Library-Room 205
Media Collection, Music Collection, Copyright. Library liaison to Music Department.

First-Sale Doctrine

The physical ownership of an item, such as a book, a CD, or a DVD, is not the same as owning the copyright to the work embodied in that item.

Under the first sale doctrine (section 109 of the Copyright Act), ownership of a physical copy of a copyright-protected work permits lending, reselling, disposing, etc. of the item, but it does not permit reproducing the material, publicly displaying or performing it, or otherwise engaging in any of the acts reserved for the copyright holder, because the transfer of the physical copy does not include transfer of the copyright rights to the work.

There is a common misunderstanding about the relationship between First-Sale Doctrine and Public Performance Rights (PPR).  For example, when an educational institution purchases a video recording from a publisher, the cost usually includes the fees related to PPR. It means that the institution has the rights to show the video program publicly (to the institution's community without charge) in contrast to other purchases that do not include PPR that means they can be shown only in face-to-face classroom setting or circulate (through the library) to the individuals belonging to the institution for home-use only.

Attention should be paid that in most cases (unless it is clearly stated by the publisher or copyright holder) PPR that comes with the first sale is not transferable. If the institution decides to withdraw the item and give it away to another institution or an institution receives a video recording through donation, or inter-library loan (ILL), the item no longer has PPR and the new owner of the item must obtain PPR from the publisher. Always check with the library to find out if a particular item has PPR before showing it to your institution's community.

Electronic Resources: Resources in electronic format (journals, ebook collections, streaming audio/video, etc.) that are subscription based are not governed by the First-Sale Doctrine. These resources are governed by Contract Law (licensing). In short, when paying for these resources, the buyer does not own the resources. The buyer is just licensed to use the resources.
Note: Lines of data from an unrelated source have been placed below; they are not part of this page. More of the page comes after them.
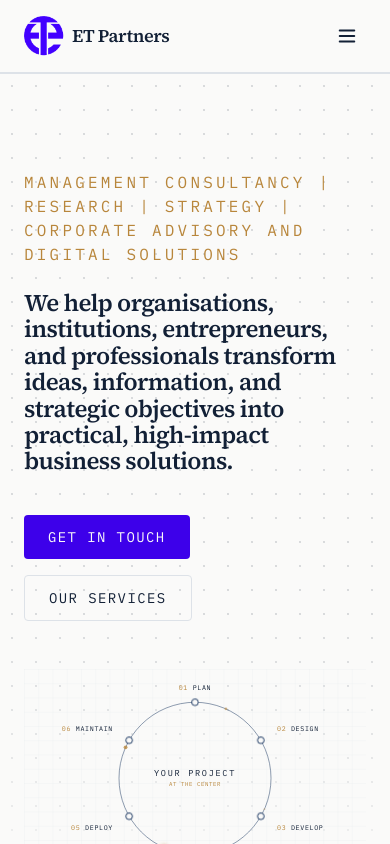
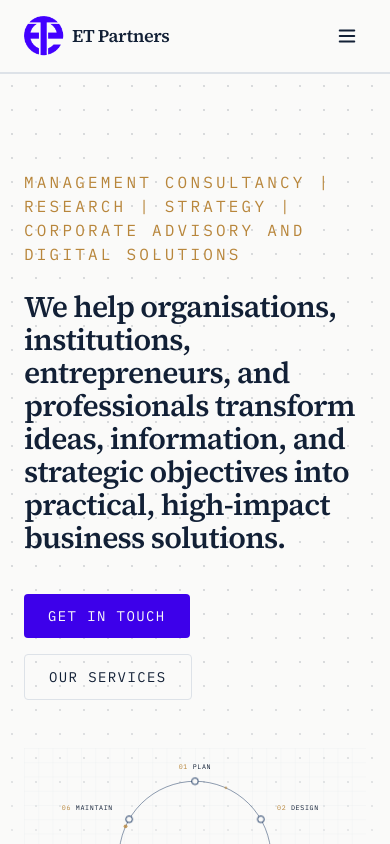
Before and after one commit to olumuyiwaa/etmanagement, a Next.js app: page / in a window 390 px wide. Shown: the top 844 px of the page. Built offline with nearby package versions, Linux system fonts and the light colour scheme.

Commit message:
hero text improvement for mobile

```diff
--- a/components/Hero.tsx
+++ b/components/Hero.tsx
@@ -10,7 +10,7 @@ export default function Hero() {
           <p className="mb-6 font-mono text-s uppercase tracking-[0.2em] text-insight">
             {company.strapline}
           </p>
-          <p className="font-display text-2xl font-semibold leading-[1.1] tracking-tight text-ink md:text-4xl">
+          <p className="font-display text-3xl font-semibold leading-[1.1] tracking-tight text-ink md:text-4xl">
             {company.aboutLead}
           </p>
 
```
On the other hand, if an ebook, or a video program is purchased as an one-time purchase like a print book, all the rules related to print books apply to it. You cannot make copies of the ebook file and sell or distribute them. You also cannot change its format such as print it or put it on a DVD and sell or distribute the print or physical format.

Staff LADR